- My absolutely favorite wooden railway train table
- Make your own Thomas the Train costume!
- Download the FREE Train ABC Art Book – it doesn’t feature Thomas but is perfect for any train fan!
- Make your wooden train track Glow in the Dark!
- Play a “What’s Missing?” game with trains
- Egg Carton Steam Train Craft

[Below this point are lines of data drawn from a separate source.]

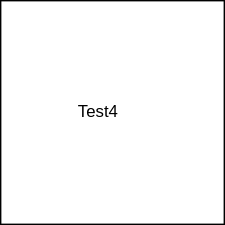
Above: diagrams/contextdiagram.svg in martintara/kaffeknekt (draw.io), before the change. Source tidied: cells renumbered, new cells last; positions are measured from the earlier drawing's top-left corner, leaving out a move shared by most shapes.
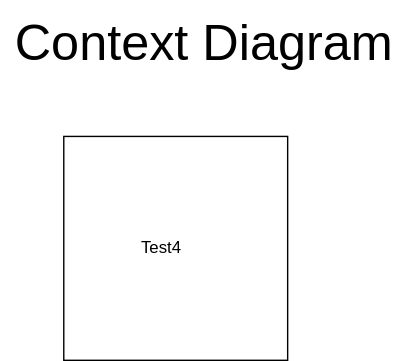
Above is the later version.

Diff of the diagram source:
```diff
@@ -8,5 +8,8 @@
     <mxCell id="3" value="Test4" style="text;html=1;align=center;verticalAlign=middle;whiteSpace=wrap;rounded=0;" parent="1" vertex="1">
       <mxGeometry x="40" y="65" width="60" height="30" as="geometry" />
     </mxCell>
+    <mxCell id="4" value="&lt;font style=&quot;font-size: 36px;&quot;&gt;Context Diagram&lt;/font&gt;" style="text;html=1;align=center;verticalAlign=middle;strokeColor=none;fillColor=none;" parent="1" vertex="1">
+      <mxGeometry x="-45" y="-97" width="290" height="60" as="geometry" />
+    </mxCell>
   </root>
 </mxGraphModel>
```
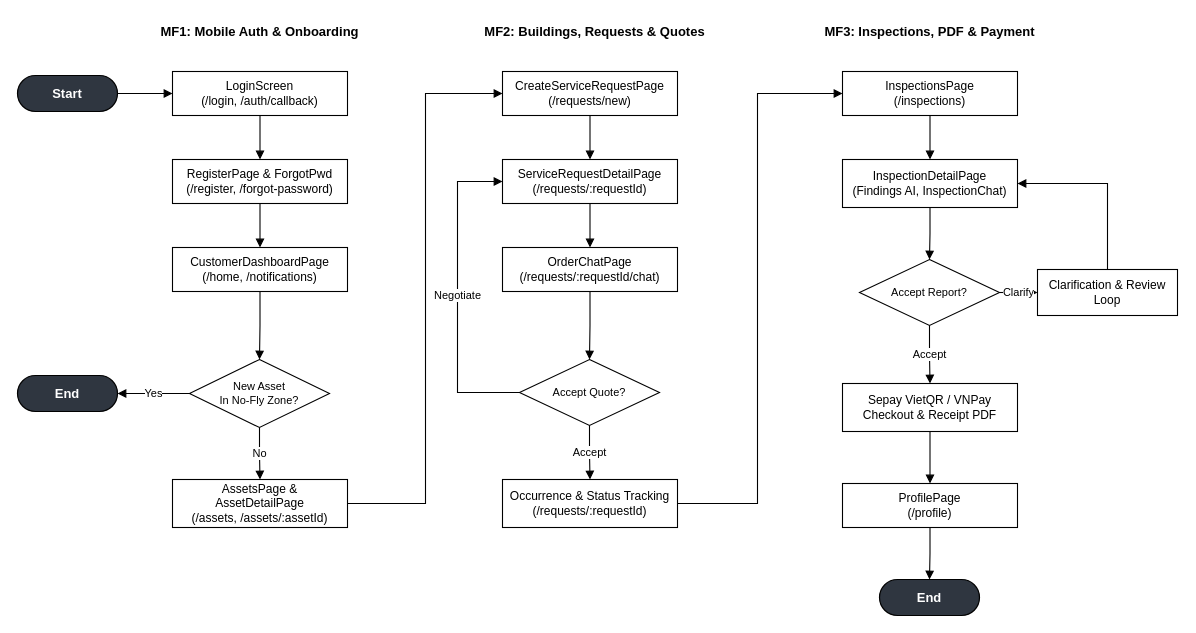
tungbach12/SmartDroneInspection-Docs keeps this draw.io diagram as page "Mobile Application Screen Flow" (2 of 2) of diagrams/smartdrone-screen-flow-diagrams.drawio. Above is the earlier version. Source tidied: cells renumbered, new cells numbered last; positions are measured from the earlier drawing's top-left corner, leaving out a move shared by most shapes. Both pictures are drawn from the tidied source at 100%, with x=0, y=0 at pixel (17, 17).
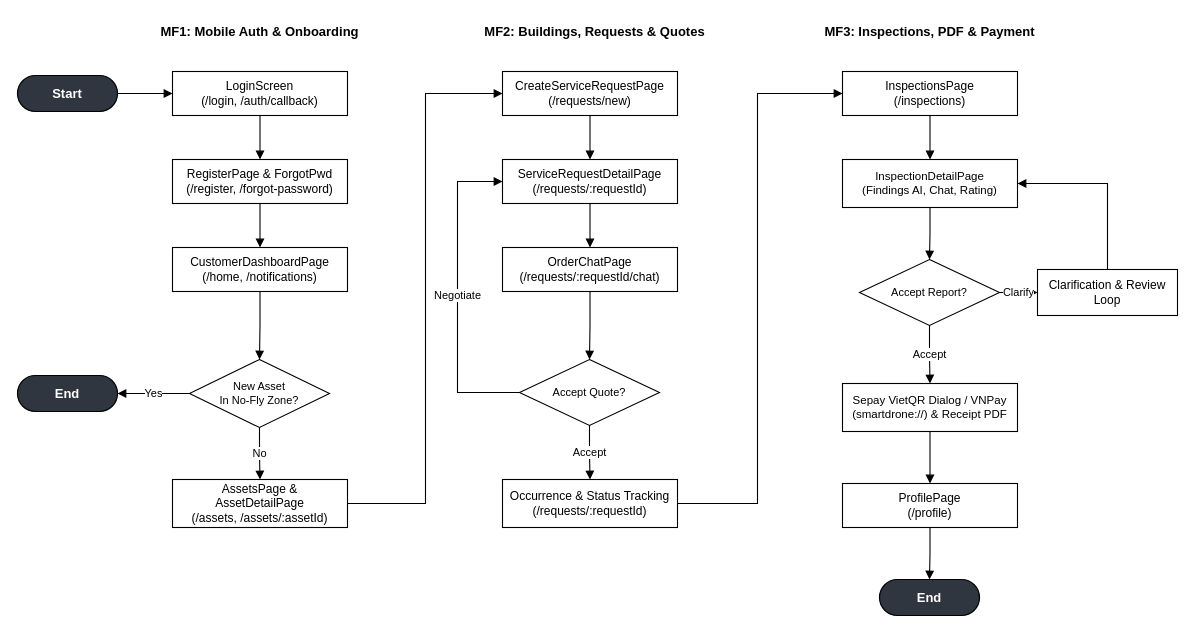
After the change.

The edit, as a diff of the source:
```diff
@@
-    <mxCell id="18" value="InspectionDetailPage&lt;br&gt;(Findings AI, InspectionChat)" style="rounded=0;whiteSpace=wrap;html=1;fillColor=#ffffff;strokeColor=#000000;strokeWidth=1.1;fontColor=#000000;fontSize=12;fontFamily=Helvetica;align=center;verticalAlign=middle;spacingLeft=6;spacingRight=6;" parent="1" vertex="1">
+    <mxCell id="18" value="InspectionDetailPage&lt;br&gt;(Findings AI, Chat, Rating)" style="rounded=0;whiteSpace=wrap;html=1;fillColor=#ffffff;strokeColor=#000000;strokeWidth=1.1;fontColor=#000000;fontSize=11.5;fontFamily=Helvetica;align=center;verticalAlign=middle;spacingLeft=6;spacingRight=6;" parent="1" vertex="1">
       <mxGeometry x="825" y="142" width="175" height="48" as="geometry" />
     </mxCell>
@@
-    <mxCell id="21" value="Sepay VietQR / VNPay&lt;br&gt;Checkout &amp;amp; Receipt PDF" style="rounded=0;whiteSpace=wrap;html=1;fillColor=#ffffff;strokeColor=#000000;strokeWidth=1.1;fontColor=#000000;fontSize=12;fontFamily=Helvetica;align=center;verticalAlign=middle;spacingLeft=6;spacingRight=6;" parent="1" vertex="1">
+    <mxCell id="21" value="Sepay VietQR Dialog / VNPay&lt;br&gt;(smartdrone://) &amp;amp; Receipt PDF" style="rounded=0;whiteSpace=wrap;html=1;fillColor=#ffffff;strokeColor=#000000;strokeWidth=1.1;fontColor=#000000;fontSize=11.5;fontFamily=Helvetica;align=center;verticalAlign=middle;spacingLeft=6;spacingRight=6;" parent="1" vertex="1">
       <mxGeometry x="825" y="366" width="175" height="48" as="geometry" />
     </mxCell>
```
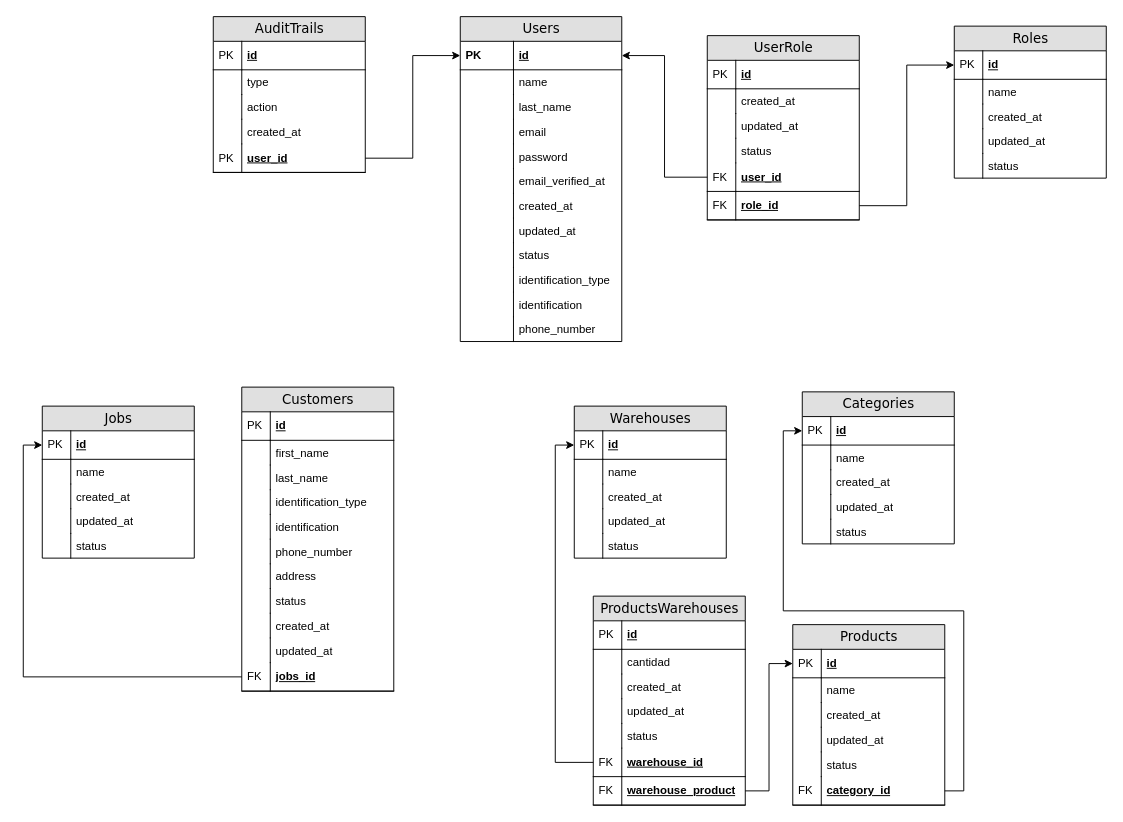
This is doc/diagrams/relational-diagram.drawio from Santym8/clean-lg, a draw.io file, before an edit. Source tidied: cells renumbered, new cells numbered last; positions are measured from the earlier drawing's top-left corner, leaving out a move shared by most shapes. Both pictures are drawn from the tidied source at 95%, with x=0, y=0 at pixel (42, 16).
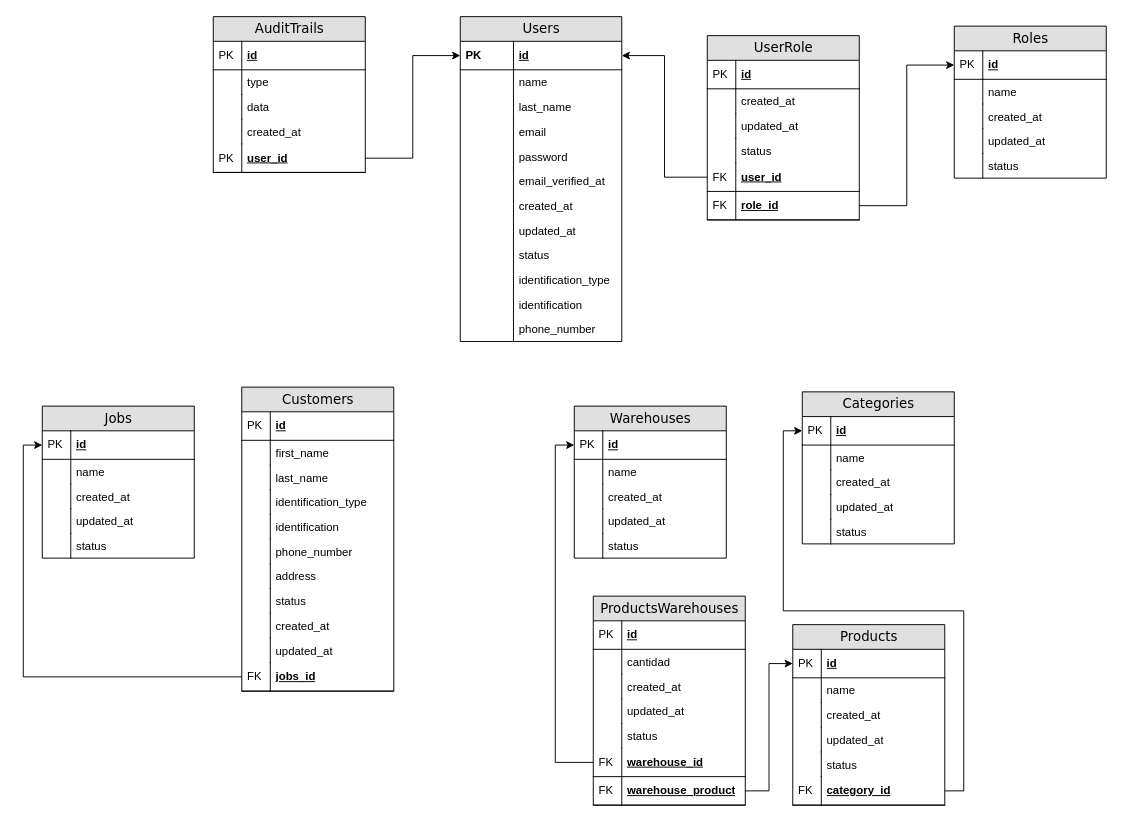
Above is the later version.

The change refers to these unchanged cells:
```xml
<mxCell id="126" value="AuditTrails" style="swimlane;html=1;fontStyle=0;horizontal=1;startSize=26;fillColor=#e0e0e0;swimlaneFillColor=#ffffff;align=center;rounded=0;shadow=0;comic=0;labelBackgroundColor=none;strokeWidth=1;fontFamily=Verdana;fontSize=14;swimlaneLine=1;" parent="1" vertex="1">
  <mxGeometry x="180" width="160" height="164" as="geometry" />
</mxCell>
```

What changed in the source:
```diff
@@
-    <mxCell id="131" value="action" style="shape=partialRectangle;top=0;left=0;right=0;bottom=0;html=1;align=left;verticalAlign=top;fillColor=none;spacingLeft=34;spacingRight=4;whiteSpace=wrap;overflow=hidden;" parent="126" vertex="1">
+    <mxCell id="131" value="data" style="shape=partialRectangle;top=0;left=0;right=0;bottom=0;html=1;align=left;verticalAlign=top;fillColor=none;spacingLeft=34;spacingRight=4;whiteSpace=wrap;overflow=hidden;" parent="126" vertex="1">
       <mxGeometry y="82" width="160" height="26" as="geometry" />
     </mxCell>
```
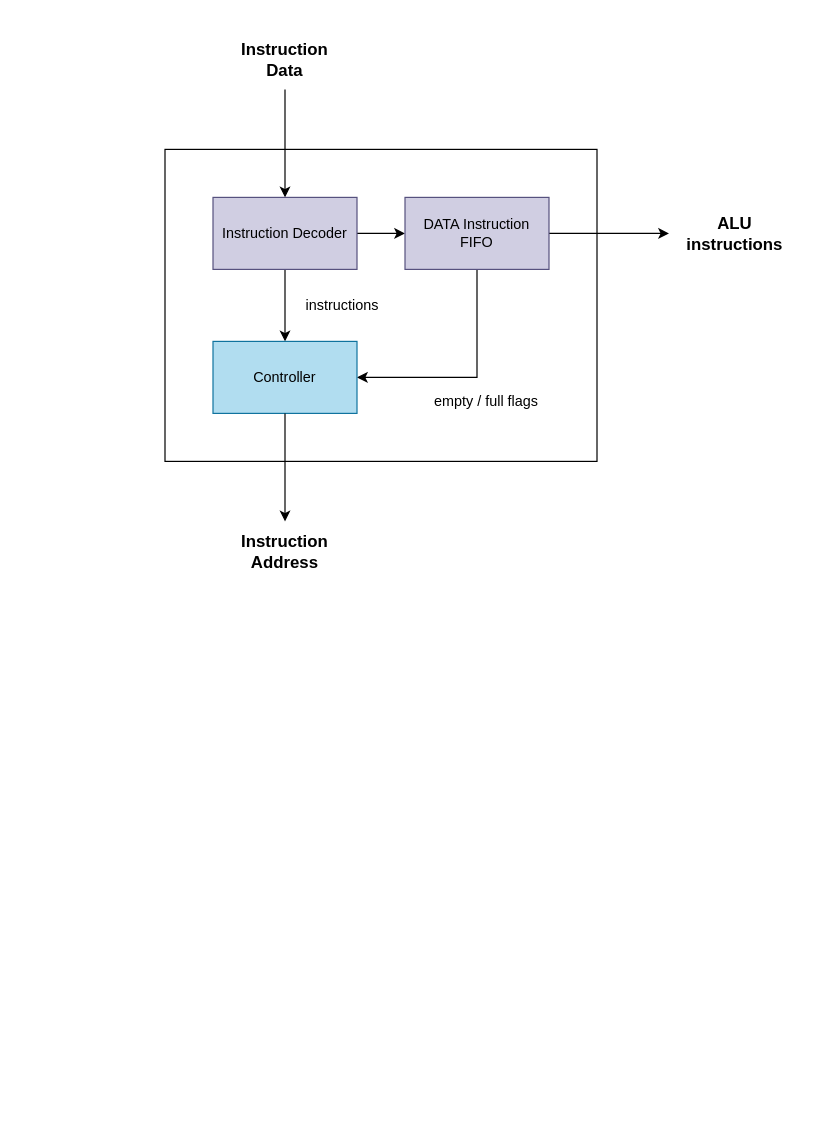
This is page "Control Unit" (2 of 3) of doc/friscv.drawio from dpretet/friscv, a draw.io file, before an edit. Source tidied: cells renumbered, new cells numbered last; positions are measured from the earlier drawing's top-left corner, leaving out a move shared by most shapes. Both pictures are drawn from the tidied source at 120%, with x=0, y=0 at pixel (164, 29).
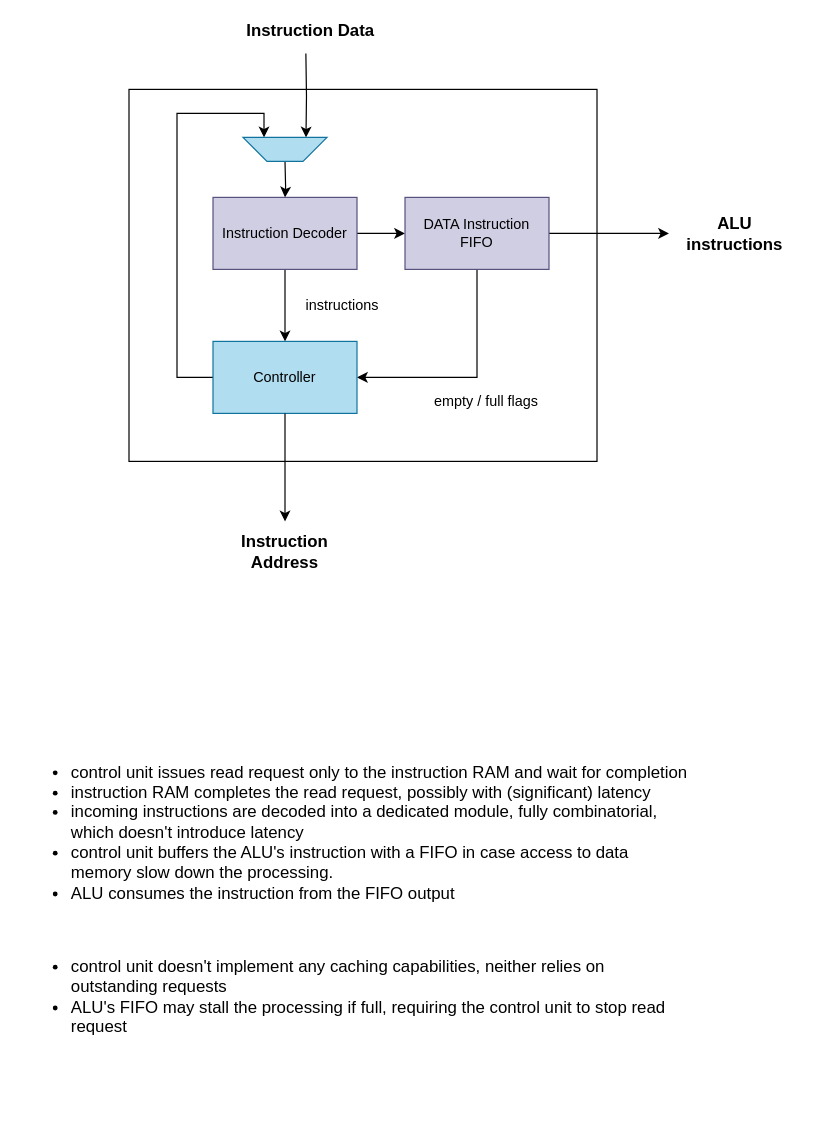
Above is the later version.

Unchanged cells that the change refers to:
```xml
<mxCell id="6" value="Instruction Decoder" style="rounded=0;whiteSpace=wrap;html=1;fillColor=#d0cee2;strokeColor=#56517e;" parent="1" vertex="1">
  <mxGeometry x="40" y="140" width="120" height="60" as="geometry" />
</mxCell>
<mxCell id="10" value="Controller" style="rounded=0;whiteSpace=wrap;html=1;fillColor=#b1ddf0;strokeColor=#10739e;" parent="1" vertex="1">
  <mxGeometry x="40" y="260" width="120" height="60" as="geometry" />
</mxCell>
```

Diff of the diagram source:
```diff
@@
     <mxCell id="2" style="rounded=0;whiteSpace=wrap;html=1;" parent="1" vertex="1">
-      <mxGeometry y="100" width="360" height="260" as="geometry" />
+      <mxGeometry x="-30" y="50" width="390" height="310" as="geometry" />
     </mxCell>
-    <mxCell id="3" style="edgeStyle=orthogonalEdgeStyle;rounded=0;jettySize=auto;html=1;startArrow=none;startFill=0;exitX=0.5;exitY=1;exitDx=0;exitDy=0;" parent="1" edge="1" source="12" target="6">
-      <mxGeometry relative="1" as="geometry" />
+    <mxCell id="3" style="edgeStyle=orthogonalEdgeStyle;rounded=0;jettySize=auto;html=1;startArrow=none;startFill=0;" parent="1" edge="1" target="6">
+      <mxGeometry relative="1" as="geometry">
+        <mxPoint x="100" y="110" as="sourcePoint" />
+      </mxGeometry>
     </mxCell>
@@
+    <mxCell id="18" style="edgeStyle=orthogonalEdgeStyle;rounded=0;jettySize=auto;html=1;exitX=0;exitY=0.5;exitDx=0;exitDy=0;entryX=0.75;entryY=1;entryDx=0;entryDy=0;startArrow=none;startFill=0;fontSize=14;fontColor=#FFFFFF;" parent="1" edge="1" source="10" target="21">
+      <mxGeometry relative="1" as="geometry">
+        <Array as="points">
+          <mxPoint x="10" y="290" />
+          <mxPoint x="10" y="70" />
+          <mxPoint x="83" y="70" />
+        </Array>
+      </mxGeometry>
+    </mxCell>
@@
-    <mxCell id="12" value="Instruction Data" style="text;html=1;strokeColor=none;fillColor=none;align=center;verticalAlign=middle;whiteSpace=wrap;rounded=0;fontSize=14;fontStyle=1;" parent="1" vertex="1">
-      <mxGeometry x="60" width="80" height="50" as="geometry" />
-    </mxCell>
@@
+    <mxCell id="19" value="&lt;ul&gt;&lt;li&gt;&lt;span&gt;control unit issues read request only to the instruction RAM and wait for completion&lt;/span&gt;&lt;br&gt;&lt;/li&gt;&lt;li&gt;&lt;span&gt;instruction RAM completes the read request, possibly with (significant) latency&lt;/span&gt;&lt;/li&gt;&lt;li&gt;incoming instructions are decoded into a dedicated module, fully combinatorial, which doesn't introduce latency&lt;/li&gt;&lt;li&gt;&lt;span&gt;control unit buffers the ALU's instruction with a FIFO in case access to data memory slow down the processing.&lt;/span&gt;&lt;/li&gt;&lt;li&gt;&lt;span&gt;ALU consumes the instruction from the FIFO output&lt;/span&gt;&lt;/li&gt;&lt;/ul&gt;&lt;br&gt;&lt;ul&gt;&lt;li&gt;control unit doesn't implement any caching capabilities, neither relies on outstanding requests&lt;/li&gt;&lt;li&gt;&lt;span&gt;ALU's FIFO may stall the processing if full, requiring the control unit to stop read request&lt;/span&gt;&lt;br&gt;&lt;/li&gt;&lt;/ul&gt;" style="text;html=1;strokeColor=none;fillColor=none;align=left;verticalAlign=middle;whiteSpace=wrap;rounded=0;fontSize=14;" parent="1" vertex="1">
+      <mxGeometry x="-120" y="540" width="560" height="370" as="geometry" />
+    </mxCell>
+    <mxCell id="20" style="edgeStyle=orthogonalEdgeStyle;rounded=0;jettySize=auto;html=1;exitX=0.25;exitY=1;exitDx=0;exitDy=0;startArrow=none;startFill=0;fontSize=14;fontColor=#FFFFFF;entryX=0.25;entryY=1;entryDx=0;entryDy=0;" parent="1" edge="1" target="21">
+      <mxGeometry relative="1" as="geometry">
+        <mxPoint x="117.4" y="20" as="sourcePoint" />
+      </mxGeometry>
+    </mxCell>
+    <mxCell id="12" value="Instruction Data" style="edgeLabel;html=1;align=center;verticalAlign=middle;points=[];fontSize=14;fontStyle=1;" parent="20" vertex="1">
+      <mxGeometry x="0.61" y="-1" relative="1" as="geometry">
+        <mxPoint x="3.5" y="-76.5" as="offset" />
+      </mxGeometry>
+    </mxCell>
+    <mxCell id="21" style="shape=trapezoid;perimeter=trapezoidPerimeter;whiteSpace=wrap;html=1;fixedSize=1;strokeColor=#10739e;fontSize=14;align=center;rotation=-180;fillColor=#b1ddf0;" parent="1" vertex="1">
+      <mxGeometry x="65" y="90" width="70" height="20" as="geometry" />
+    </mxCell>
```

- Get scissor practice with our train-themed worksheets